Given the scale and range of hazards faced by Nepal, the government in 2009 launched the Nepal Risk Reduction Consortium (NRRC) along with international organizations.
The goal of the NRRC is to coordinate much-needed disaster risk reduction efforts, along with partners including UNISDR, the United Nations Development Programme, the UN Office for the Coordination of Humanitarian Affairs, the Asian Development Bank, the International Federation of the Red Cross and Red Crescent Societies and the World Bank.

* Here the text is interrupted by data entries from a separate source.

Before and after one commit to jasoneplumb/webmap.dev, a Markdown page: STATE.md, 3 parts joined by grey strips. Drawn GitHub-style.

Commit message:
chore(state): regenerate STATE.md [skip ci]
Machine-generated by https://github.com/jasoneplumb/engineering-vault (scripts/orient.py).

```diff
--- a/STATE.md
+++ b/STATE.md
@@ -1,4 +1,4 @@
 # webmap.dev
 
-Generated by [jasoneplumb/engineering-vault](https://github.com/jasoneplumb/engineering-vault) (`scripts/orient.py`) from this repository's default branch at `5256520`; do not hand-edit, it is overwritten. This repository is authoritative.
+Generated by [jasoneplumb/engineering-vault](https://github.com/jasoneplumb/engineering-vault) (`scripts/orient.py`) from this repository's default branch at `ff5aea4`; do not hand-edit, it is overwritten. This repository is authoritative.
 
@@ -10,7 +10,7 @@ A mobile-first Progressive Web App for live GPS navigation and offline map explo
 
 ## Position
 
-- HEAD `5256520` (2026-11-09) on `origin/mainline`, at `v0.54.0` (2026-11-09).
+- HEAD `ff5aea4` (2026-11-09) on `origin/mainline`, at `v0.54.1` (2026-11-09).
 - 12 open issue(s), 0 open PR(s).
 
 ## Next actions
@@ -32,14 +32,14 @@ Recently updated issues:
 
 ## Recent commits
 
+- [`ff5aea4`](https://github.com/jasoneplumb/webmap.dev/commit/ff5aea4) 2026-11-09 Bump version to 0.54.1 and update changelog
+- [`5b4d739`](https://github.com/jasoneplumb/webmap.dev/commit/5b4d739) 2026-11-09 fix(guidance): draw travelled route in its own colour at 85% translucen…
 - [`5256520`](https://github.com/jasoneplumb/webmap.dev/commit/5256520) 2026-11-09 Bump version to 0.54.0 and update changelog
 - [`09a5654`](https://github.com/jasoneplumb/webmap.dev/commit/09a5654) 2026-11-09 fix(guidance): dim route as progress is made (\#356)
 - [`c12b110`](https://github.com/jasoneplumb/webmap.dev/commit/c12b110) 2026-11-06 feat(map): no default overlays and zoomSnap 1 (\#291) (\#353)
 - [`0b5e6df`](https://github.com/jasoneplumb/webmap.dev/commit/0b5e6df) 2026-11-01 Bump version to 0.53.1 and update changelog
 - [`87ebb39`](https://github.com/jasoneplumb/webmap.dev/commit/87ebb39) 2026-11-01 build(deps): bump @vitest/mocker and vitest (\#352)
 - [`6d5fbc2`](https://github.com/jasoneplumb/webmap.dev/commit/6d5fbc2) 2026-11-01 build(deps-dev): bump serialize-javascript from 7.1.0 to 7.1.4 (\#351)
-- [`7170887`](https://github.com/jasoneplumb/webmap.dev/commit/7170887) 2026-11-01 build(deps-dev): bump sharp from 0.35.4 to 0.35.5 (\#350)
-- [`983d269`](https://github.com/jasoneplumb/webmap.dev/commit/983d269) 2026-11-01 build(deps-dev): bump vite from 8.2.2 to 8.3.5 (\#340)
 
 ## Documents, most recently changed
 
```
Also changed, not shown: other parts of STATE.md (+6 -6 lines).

Since its creation, the NRRC has expanded to include the World Heath Organization and the aid agencies of Australia, Britain and the European Union, as well as Japan and the United States.
Annual spending on disaster risk reduction in Nepal grew from barely US$8 million almost decade ago to around US$40 million in 2013.
The country is now regarded as a world leader in confronting disaster risk, with the NRRC providing a model for uniting humanitarian and development partners with financial institutions in partnership with the government of Nepal in order to reduce vulnerability.
The national disaster risk reduction plan developed by the NRRC has five priority areas: school and hospital safety; emergency preparedness and response; flood management in the Koshi river basin; community based disaster risk management; and policy and institutional support for disaster risk management.
Under the NRRC programmes, Nepal has made strides in the retrofitting of schools and hospitals to make them earthquake-resistant, as well as creating local-level disaster preparedness and response plans, setting up scores of evacuation sites for people displaced by quakes, and setting up a flood forecasting service.
Such programmes have helped the country improve its preparedness, but also laid bare the persistent challenges faced by Nepal, notably those caused by unplanned urbanization and a failure to respect building codes.
The NRRC launched an innovative project in 2014, called Remittances and Earthquake Risk Project, to look at potential links between the funds that migrants send back for property development and unsafe building practices.
Immediately after the earthquake, the NRRC swung into action on social media, tweeting: “EQ tip: when the shaking stops, stay away from brick walls, buildings and rubble #BePrepared.”